*** Opening Given records ***

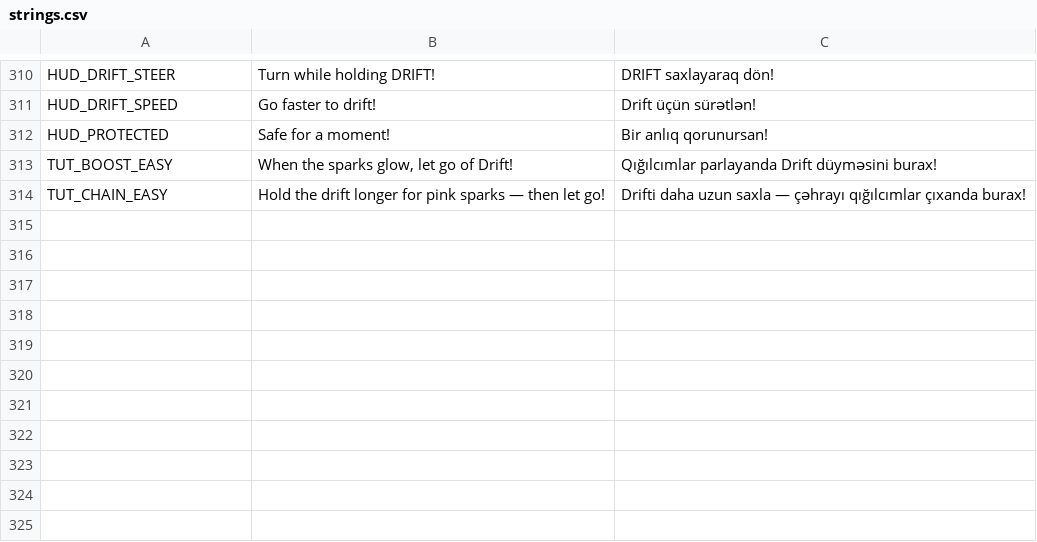
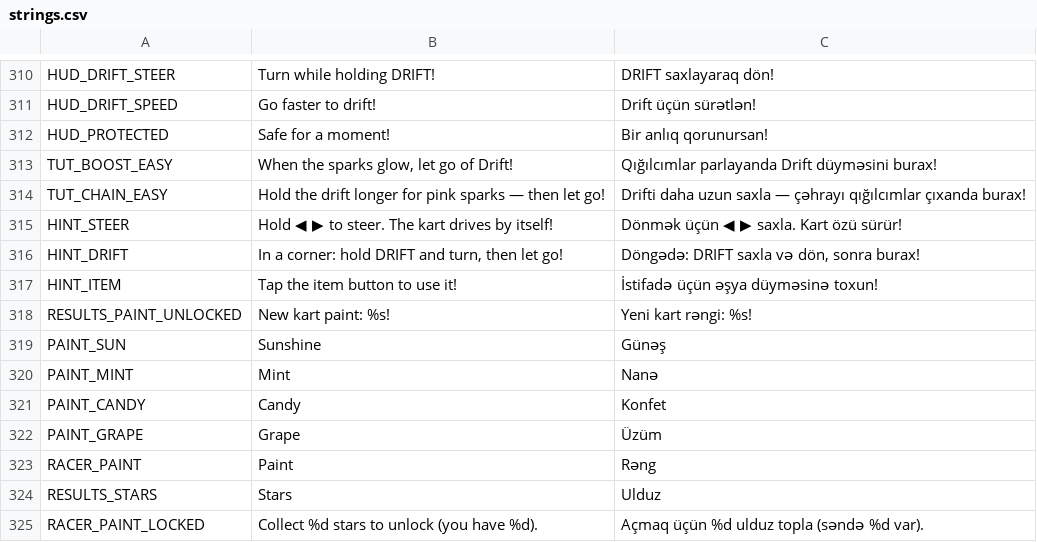
Before and after one commit to aqilmuraudov/yaska-racing, a CSV file: localization/strings.csv, drawn as a sheet; only a part is shown, gaps mark what is left out.

```diff
--- a/localization/strings.csv
+++ b/localization/strings.csv
@@ -314 +314,12 @@ TUT_BOOST_EASY,"When the sparks glow, let go of Drift!","Qığılcımlar parlaya
 TUT_CHAIN_EASY,Hold the drift longer for pink sparks — then let go!,Drifti daha uzun saxla — çəhrayı qığılcımlar çıxanda burax!
+HINT_STEER,Hold ◀ ▶ to steer. The kart drives by itself!,Dönmək üçün ◀ ▶ saxla. Kart özü sürür!
+HINT_DRIFT,"In a corner: hold DRIFT and turn, then let go!","Döngədə: DRIFT saxla və dön, sonra burax!"
+HINT_ITEM,Tap the item button to use it!,İstifadə üçün əşya düyməsinə toxun!
+RESULTS_PAINT_UNLOCKED,New kart paint: %s!,Yeni kart rəngi: %s!
+PAINT_SUN,Sunshine,Günəş
+PAINT_MINT,Mint,Nanə
+PAINT_CANDY,Candy,Konfet
+PAINT_GRAPE,Grape,Üzüm
+RACER_PAINT,Paint,Rəng
+RESULTS_STARS,Stars,Ulduz
+RACER_PAINT_LOCKED,Collect %d stars to unlock (you have %d).,Açmaq üçün %d ulduz topla (səndə %d var).
```
Also changed, not shown: 15 other files.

*** Closing Given records ***

▶ **Your objective**
Return all lines of the data in which the string "shown" appears.

▶ **Answer box**
Before and after one commit to aqilmuraudov/yaska-racing, a CSV file: localization/strings.csv, drawn as a sheet; only a part is shown, gaps mark what is left out.
Also changed, not shown: 15 other files.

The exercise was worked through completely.